Start of INFORMATION PROVIDED

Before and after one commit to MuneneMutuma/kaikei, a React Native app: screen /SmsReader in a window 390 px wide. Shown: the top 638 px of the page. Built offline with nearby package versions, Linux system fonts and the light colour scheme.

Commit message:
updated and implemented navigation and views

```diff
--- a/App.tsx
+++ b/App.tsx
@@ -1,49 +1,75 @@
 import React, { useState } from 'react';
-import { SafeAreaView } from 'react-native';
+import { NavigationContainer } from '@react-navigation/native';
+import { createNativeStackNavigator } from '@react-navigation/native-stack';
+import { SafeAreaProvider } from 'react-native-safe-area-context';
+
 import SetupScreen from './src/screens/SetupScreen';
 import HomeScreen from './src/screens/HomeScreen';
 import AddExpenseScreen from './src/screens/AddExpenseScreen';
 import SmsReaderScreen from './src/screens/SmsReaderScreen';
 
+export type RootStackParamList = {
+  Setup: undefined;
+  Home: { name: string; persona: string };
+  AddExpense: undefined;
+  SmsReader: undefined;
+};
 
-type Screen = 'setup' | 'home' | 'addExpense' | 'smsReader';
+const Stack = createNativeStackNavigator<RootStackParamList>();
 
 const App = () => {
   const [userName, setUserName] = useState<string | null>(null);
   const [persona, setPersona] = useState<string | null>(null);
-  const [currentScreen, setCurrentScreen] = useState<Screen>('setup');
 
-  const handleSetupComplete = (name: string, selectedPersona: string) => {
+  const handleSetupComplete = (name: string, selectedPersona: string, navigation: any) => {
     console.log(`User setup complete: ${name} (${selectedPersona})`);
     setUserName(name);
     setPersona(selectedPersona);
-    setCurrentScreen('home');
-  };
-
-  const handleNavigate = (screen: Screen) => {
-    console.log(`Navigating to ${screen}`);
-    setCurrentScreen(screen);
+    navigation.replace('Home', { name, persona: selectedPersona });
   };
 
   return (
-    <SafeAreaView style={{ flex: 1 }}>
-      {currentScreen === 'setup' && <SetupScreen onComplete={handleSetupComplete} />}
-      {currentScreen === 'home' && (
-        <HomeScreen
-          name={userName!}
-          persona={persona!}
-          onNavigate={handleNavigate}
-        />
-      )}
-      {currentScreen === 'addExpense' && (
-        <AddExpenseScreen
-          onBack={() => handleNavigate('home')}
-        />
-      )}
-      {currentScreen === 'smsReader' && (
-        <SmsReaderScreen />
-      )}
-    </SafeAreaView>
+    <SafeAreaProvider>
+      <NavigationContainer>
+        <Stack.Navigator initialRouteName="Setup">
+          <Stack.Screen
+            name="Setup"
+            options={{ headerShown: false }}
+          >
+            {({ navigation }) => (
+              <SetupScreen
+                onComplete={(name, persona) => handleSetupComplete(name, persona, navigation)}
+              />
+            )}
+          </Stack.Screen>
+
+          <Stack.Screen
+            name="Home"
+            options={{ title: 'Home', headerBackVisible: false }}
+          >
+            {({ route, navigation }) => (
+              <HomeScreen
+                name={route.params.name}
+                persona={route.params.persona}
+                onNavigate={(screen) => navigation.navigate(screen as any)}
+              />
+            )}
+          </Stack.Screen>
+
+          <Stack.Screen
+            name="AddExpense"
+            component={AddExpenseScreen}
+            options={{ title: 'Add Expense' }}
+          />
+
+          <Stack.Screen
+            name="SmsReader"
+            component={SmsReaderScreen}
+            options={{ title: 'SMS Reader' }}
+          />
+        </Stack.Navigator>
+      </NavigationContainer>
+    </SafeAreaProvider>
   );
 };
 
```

End of INFORMATION PROVIDED
Start of INFORMATION PROVIDED

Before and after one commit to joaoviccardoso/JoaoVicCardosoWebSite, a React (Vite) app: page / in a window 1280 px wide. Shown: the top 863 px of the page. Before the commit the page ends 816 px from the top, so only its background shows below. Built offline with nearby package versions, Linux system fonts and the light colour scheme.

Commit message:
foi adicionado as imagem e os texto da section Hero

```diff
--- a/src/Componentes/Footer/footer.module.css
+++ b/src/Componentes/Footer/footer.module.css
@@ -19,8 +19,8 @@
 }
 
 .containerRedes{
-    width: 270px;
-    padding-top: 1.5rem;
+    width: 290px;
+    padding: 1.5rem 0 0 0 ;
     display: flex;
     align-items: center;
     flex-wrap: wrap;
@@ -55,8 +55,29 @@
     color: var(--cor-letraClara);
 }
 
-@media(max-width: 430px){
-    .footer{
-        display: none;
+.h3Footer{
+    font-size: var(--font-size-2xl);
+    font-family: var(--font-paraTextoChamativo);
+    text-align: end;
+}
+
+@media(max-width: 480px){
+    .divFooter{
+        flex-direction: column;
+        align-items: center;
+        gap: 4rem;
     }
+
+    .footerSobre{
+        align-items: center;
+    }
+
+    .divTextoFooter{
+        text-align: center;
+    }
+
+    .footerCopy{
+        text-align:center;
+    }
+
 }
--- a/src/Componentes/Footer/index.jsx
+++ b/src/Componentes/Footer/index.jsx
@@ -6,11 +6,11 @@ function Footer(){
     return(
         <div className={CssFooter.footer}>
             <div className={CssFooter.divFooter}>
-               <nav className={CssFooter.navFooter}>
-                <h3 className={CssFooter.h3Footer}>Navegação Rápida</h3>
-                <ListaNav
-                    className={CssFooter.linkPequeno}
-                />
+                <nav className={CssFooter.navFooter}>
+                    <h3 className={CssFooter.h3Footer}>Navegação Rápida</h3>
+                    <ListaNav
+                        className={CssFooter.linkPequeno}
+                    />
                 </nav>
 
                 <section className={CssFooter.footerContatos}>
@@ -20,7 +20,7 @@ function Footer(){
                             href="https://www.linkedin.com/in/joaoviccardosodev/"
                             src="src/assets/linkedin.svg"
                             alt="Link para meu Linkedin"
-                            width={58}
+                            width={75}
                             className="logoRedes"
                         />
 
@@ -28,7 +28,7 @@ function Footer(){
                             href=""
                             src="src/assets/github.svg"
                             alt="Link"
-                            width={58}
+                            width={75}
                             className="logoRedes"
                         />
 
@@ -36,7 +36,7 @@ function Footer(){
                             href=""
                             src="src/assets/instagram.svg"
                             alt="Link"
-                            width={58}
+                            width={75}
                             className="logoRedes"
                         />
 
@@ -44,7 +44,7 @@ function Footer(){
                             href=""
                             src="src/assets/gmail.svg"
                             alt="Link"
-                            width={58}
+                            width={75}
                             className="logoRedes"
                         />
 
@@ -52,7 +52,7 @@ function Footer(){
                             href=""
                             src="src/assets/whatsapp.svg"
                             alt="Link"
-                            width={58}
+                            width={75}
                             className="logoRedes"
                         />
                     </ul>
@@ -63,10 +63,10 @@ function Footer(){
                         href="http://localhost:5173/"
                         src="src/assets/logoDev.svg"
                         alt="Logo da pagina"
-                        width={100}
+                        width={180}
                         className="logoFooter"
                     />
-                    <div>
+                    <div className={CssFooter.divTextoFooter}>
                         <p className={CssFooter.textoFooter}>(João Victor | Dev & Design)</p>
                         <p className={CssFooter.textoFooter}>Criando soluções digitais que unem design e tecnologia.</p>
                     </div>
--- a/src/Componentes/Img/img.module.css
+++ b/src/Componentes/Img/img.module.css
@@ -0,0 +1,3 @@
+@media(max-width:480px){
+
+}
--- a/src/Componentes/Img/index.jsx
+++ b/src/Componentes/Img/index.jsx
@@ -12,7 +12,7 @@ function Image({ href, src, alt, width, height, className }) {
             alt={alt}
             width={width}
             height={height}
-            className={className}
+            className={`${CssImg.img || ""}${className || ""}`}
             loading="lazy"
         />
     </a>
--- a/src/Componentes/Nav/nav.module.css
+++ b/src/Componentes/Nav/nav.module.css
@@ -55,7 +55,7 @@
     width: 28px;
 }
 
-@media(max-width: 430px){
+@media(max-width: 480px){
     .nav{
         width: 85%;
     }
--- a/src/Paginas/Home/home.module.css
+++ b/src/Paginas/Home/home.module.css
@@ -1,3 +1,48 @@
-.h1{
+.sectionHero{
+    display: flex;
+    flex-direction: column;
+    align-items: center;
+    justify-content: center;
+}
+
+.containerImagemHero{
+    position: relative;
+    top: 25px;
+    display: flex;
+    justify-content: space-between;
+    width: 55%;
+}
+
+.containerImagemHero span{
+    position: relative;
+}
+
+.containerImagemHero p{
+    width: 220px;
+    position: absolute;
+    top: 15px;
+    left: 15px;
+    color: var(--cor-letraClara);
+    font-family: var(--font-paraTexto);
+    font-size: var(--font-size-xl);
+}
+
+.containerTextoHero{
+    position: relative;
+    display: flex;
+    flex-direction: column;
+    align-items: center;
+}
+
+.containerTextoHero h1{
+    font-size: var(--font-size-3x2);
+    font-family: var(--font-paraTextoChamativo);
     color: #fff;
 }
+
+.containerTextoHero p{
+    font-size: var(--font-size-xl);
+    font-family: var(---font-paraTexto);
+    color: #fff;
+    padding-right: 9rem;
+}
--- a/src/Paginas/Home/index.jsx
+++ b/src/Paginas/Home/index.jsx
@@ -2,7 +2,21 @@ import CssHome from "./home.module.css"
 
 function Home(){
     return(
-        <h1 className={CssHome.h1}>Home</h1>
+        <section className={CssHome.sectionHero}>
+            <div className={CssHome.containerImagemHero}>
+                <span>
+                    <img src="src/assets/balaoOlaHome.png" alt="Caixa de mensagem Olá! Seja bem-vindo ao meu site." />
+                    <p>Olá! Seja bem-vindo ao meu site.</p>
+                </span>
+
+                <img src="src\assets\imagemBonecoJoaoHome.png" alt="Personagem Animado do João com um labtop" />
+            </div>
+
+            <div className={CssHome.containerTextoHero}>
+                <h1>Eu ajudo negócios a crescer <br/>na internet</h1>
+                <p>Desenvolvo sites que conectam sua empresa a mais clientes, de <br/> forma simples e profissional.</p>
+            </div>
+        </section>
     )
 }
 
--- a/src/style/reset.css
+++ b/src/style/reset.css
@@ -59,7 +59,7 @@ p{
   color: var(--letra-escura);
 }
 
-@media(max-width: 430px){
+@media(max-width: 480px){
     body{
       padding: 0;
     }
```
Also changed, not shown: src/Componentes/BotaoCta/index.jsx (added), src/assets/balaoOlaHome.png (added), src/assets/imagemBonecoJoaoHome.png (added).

End of INFORMATION PROVIDED

# EXERCISE GOAL
Filter the records down to the lines containing the word "console", and copy those.

# RESULT OF THE TASK
     console.log(`User setup complete: ${name} (${selectedPersona})`);
-    console.log(`Navigating to ${screen}`);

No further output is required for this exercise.